Cite: A hybrid approach toward biomedical relation extraction training corpora: combining distant supervision with crowdsourcing
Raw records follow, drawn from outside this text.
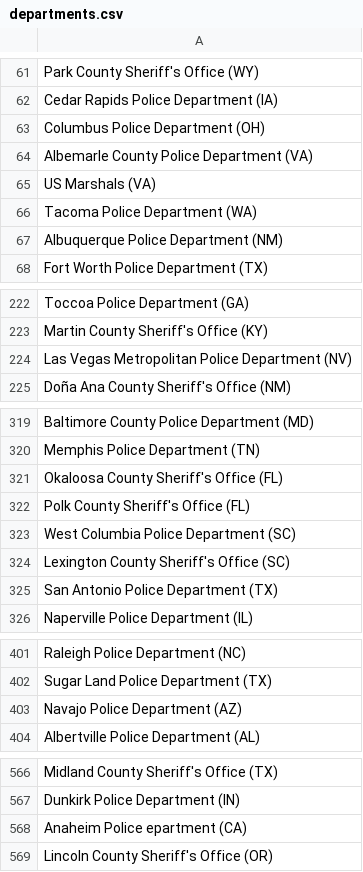
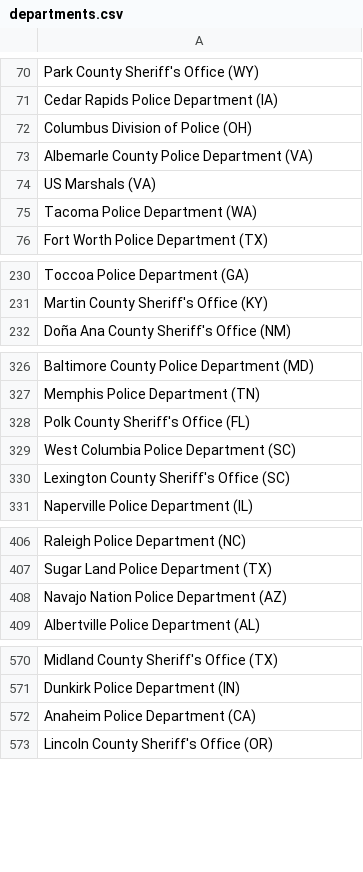
Before and after one commit to connorrothschild/police-killings, a CSV file: public/data/departments.csv, drawn as a sheet; only a part is shown, gaps mark what is left out; the diff covers the shown part only.

```diff
--- a/public/data/departments.csv
+++ b/public/data/departments.csv
@@ -62,3 +71,3 @@ Park County Sheriff's Office (WY)
 Cedar Rapids Police Department (IA)
-Columbus Police Department (OH)
+Columbus Division of Police (OH)
 Albemarle County Police Department (VA)
@@ -66,3 +75,2 @@ US Marshals (VA)
 Tacoma Police Department (WA)
-Albuquerque Police Department (NM)
 Fort Worth Police Department (TX)
@@ -223,3 +231,2 @@ Toccoa Police Department (GA)
 Martin County Sheriff's Office (KY)
-Las Vegas Metropolitan Police Department (NV)
 Doña Ana County Sheriff's Office (NM)
@@ -320,3 +327,2 @@ Baltimore County Police Department (MD)
 Memphis Police Department (TN)
-Okaloosa County Sheriff's Office (FL)
 Polk County Sheriff's Office (FL)
@@ -324,3 +330,2 @@ West Columbia Police Department (SC)
 Lexington County Sheriff's Office (SC)
-San Antonio Police Department (TX)
 Naperville Police Department (IL)
@@ -402,3 +407,3 @@ Raleigh Police Department (NC)
 Sugar Land Police Department (TX)
-Navajo Police Department (AZ)
+Navajo Nation Police Department (AZ)
 Albertville Police Department (AL)
@@ -567,3 +571,3 @@ Midland County Sheriff's Office (TX)
 Dunkirk Police Department (IN)
-Anaheim Police epartment (CA)
+Anaheim Police Department (CA)
 Lincoln County Sheriff's Office (OR)
```
Also changed, not shown: 6 added rows, 6 removed rows, 4 moved rows and 2 edited cells elsewhere in this file, 1 other file.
Description: Biomedical relation extraction (RE) datasets are vital in the construction of knowledge bases and to potentiate the discovery of new interactions. There are several ways to create biomedical RE datasets, some more reliable than others, such as resorting to domain expert annotations. However, the emerging use of crowdsourcing platforms, such as Amazon Mechanical Turk (MTurk), can potentially reduce the cost of RE dataset construction, even if the same level of quality cannot be guaranteed. There is a lack of power of the researcher to control who, how and in what context workers engage in crowdsourcing platforms. Hence, allying distant supervision with crowdsourcing can be a more reliable alternative. The crowdsourcing workers would be asked only to rectify or discard already existing annotations, which would make the process less dependent on their ability to interpret complex biomedical sentences. In this work, we use a previously created distantly supervised human phenotype–gene relations (PGR) dataset to perform crowdsourcing validation. We divided the original dataset into two annotation tasks: Task 1, 70% of the dataset annotated by one worker, and Task 2, 30% of the dataset annotated by seven workers. Also, for Task 2, we added an extra rater on-site and a domain expert to further assess the crowdsourcing validation quality. Here, we describe a detailed pipeline for RE crowdsourcing validation, creating a new release of the PGR dataset with partial domain expert revision, and assess the quality of the MTurk platform. We applied the new dataset to two state-of-the-art deep learning systems (BiOnt and BioBERT) and compared its performance with the original PGR dataset, as well as combinations between the two, achieving a 0.3494 increase in average F-measure. The code supporting our work and the new release of the PGR dataset is available at https://github.com/lasigeBioTM/PGR-crowd.